### Record set
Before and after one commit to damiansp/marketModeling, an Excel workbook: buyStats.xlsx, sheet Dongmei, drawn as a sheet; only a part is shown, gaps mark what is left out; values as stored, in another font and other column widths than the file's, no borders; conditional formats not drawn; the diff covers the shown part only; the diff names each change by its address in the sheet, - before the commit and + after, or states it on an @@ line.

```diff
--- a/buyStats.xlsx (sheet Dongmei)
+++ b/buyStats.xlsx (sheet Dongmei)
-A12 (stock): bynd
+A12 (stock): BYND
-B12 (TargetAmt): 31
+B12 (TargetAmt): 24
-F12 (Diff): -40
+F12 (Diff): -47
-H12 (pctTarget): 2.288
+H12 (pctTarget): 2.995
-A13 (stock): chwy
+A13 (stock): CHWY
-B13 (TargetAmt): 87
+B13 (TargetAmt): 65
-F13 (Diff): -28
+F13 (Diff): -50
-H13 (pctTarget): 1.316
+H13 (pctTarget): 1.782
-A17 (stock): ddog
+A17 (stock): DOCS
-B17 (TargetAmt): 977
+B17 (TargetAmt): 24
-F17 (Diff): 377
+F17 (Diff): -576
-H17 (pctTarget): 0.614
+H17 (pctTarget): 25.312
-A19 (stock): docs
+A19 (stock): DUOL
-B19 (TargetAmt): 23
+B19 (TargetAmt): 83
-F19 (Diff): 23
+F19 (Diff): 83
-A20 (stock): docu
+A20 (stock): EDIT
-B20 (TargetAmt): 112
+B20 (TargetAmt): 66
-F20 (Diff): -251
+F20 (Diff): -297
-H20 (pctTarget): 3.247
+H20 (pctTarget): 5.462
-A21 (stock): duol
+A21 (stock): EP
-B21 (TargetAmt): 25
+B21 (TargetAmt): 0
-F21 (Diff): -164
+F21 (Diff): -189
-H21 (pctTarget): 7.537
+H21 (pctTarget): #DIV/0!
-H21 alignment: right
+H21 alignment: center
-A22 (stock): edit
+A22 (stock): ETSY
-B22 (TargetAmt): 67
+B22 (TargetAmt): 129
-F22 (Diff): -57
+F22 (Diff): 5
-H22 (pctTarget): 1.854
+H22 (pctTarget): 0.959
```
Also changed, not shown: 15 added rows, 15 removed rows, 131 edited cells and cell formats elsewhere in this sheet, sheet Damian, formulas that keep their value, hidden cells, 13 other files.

### Activity
Output the whole listing word for word.

### Answer to this problem
Before and after one commit to damiansp/marketModeling, an Excel workbook: buyStats.xlsx, sheet Dongmei, drawn as a sheet; only a part is shown, gaps mark what is left out; values as stored, in another font and other column widths than the file's, no borders; conditional formats not drawn; the diff covers the shown part only; the diff names each change by its address in the sheet, - before the commit and + after, or states it on an @@ line.

```diff
--- a/buyStats.xlsx (sheet Dongmei)
+++ b/buyStats.xlsx (sheet Dongmei)
-A12 (stock): bynd
+A12 (stock): BYND
-B12 (TargetAmt): 31
+B12 (TargetAmt): 24
-F12 (Diff): -40
+F12 (Diff): -47
-H12 (pctTarget): 2.288
+H12 (pctTarget): 2.995
-A13 (stock): chwy
+A13 (stock): CHWY
-B13 (TargetAmt): 87
+B13 (TargetAmt): 65
-F13 (Diff): -28
+F13 (Diff): -50
-H13 (pctTarget): 1.316
+H13 (pctTarget): 1.782
-A17 (stock): ddog
+A17 (stock): DOCS
-B17 (TargetAmt): 977
+B17 (TargetAmt): 24
-F17 (Diff): 377
+F17 (Diff): -576
-H17 (pctTarget): 0.614
+H17 (pctTarget): 25.312
-A19 (stock): docs
+A19 (stock): DUOL
-B19 (TargetAmt): 23
+B19 (TargetAmt): 83
-F19 (Diff): 23
+F19 (Diff): 83
-A20 (stock): docu
+A20 (stock): EDIT
-B20 (TargetAmt): 112
+B20 (TargetAmt): 66
-F20 (Diff): -251
+F20 (Diff): -297
-H20 (pctTarget): 3.247
+H20 (pctTarget): 5.462
-A21 (stock): duol
+A21 (stock): EP
-B21 (TargetAmt): 25
+B21 (TargetAmt): 0
-F21 (Diff): -164
+F21 (Diff): -189
-H21 (pctTarget): 7.537
+H21 (pctTarget): #DIV/0!
-H21 alignment: right
+H21 alignment: center
-A22 (stock): edit
+A22 (stock): ETSY
-B22 (TargetAmt): 67
+B22 (TargetAmt): 129
-F22 (Diff): -57
+F22 (Diff): 5
-H22 (pctTarget): 1.854
+H22 (pctTarget): 0.959
```
Also changed, not shown: 15 added rows, 15 removed rows, 131 edited cells and cell formats elsewhere in this sheet, sheet Damian, formulas that keep their value, hidden cells, 13 other files.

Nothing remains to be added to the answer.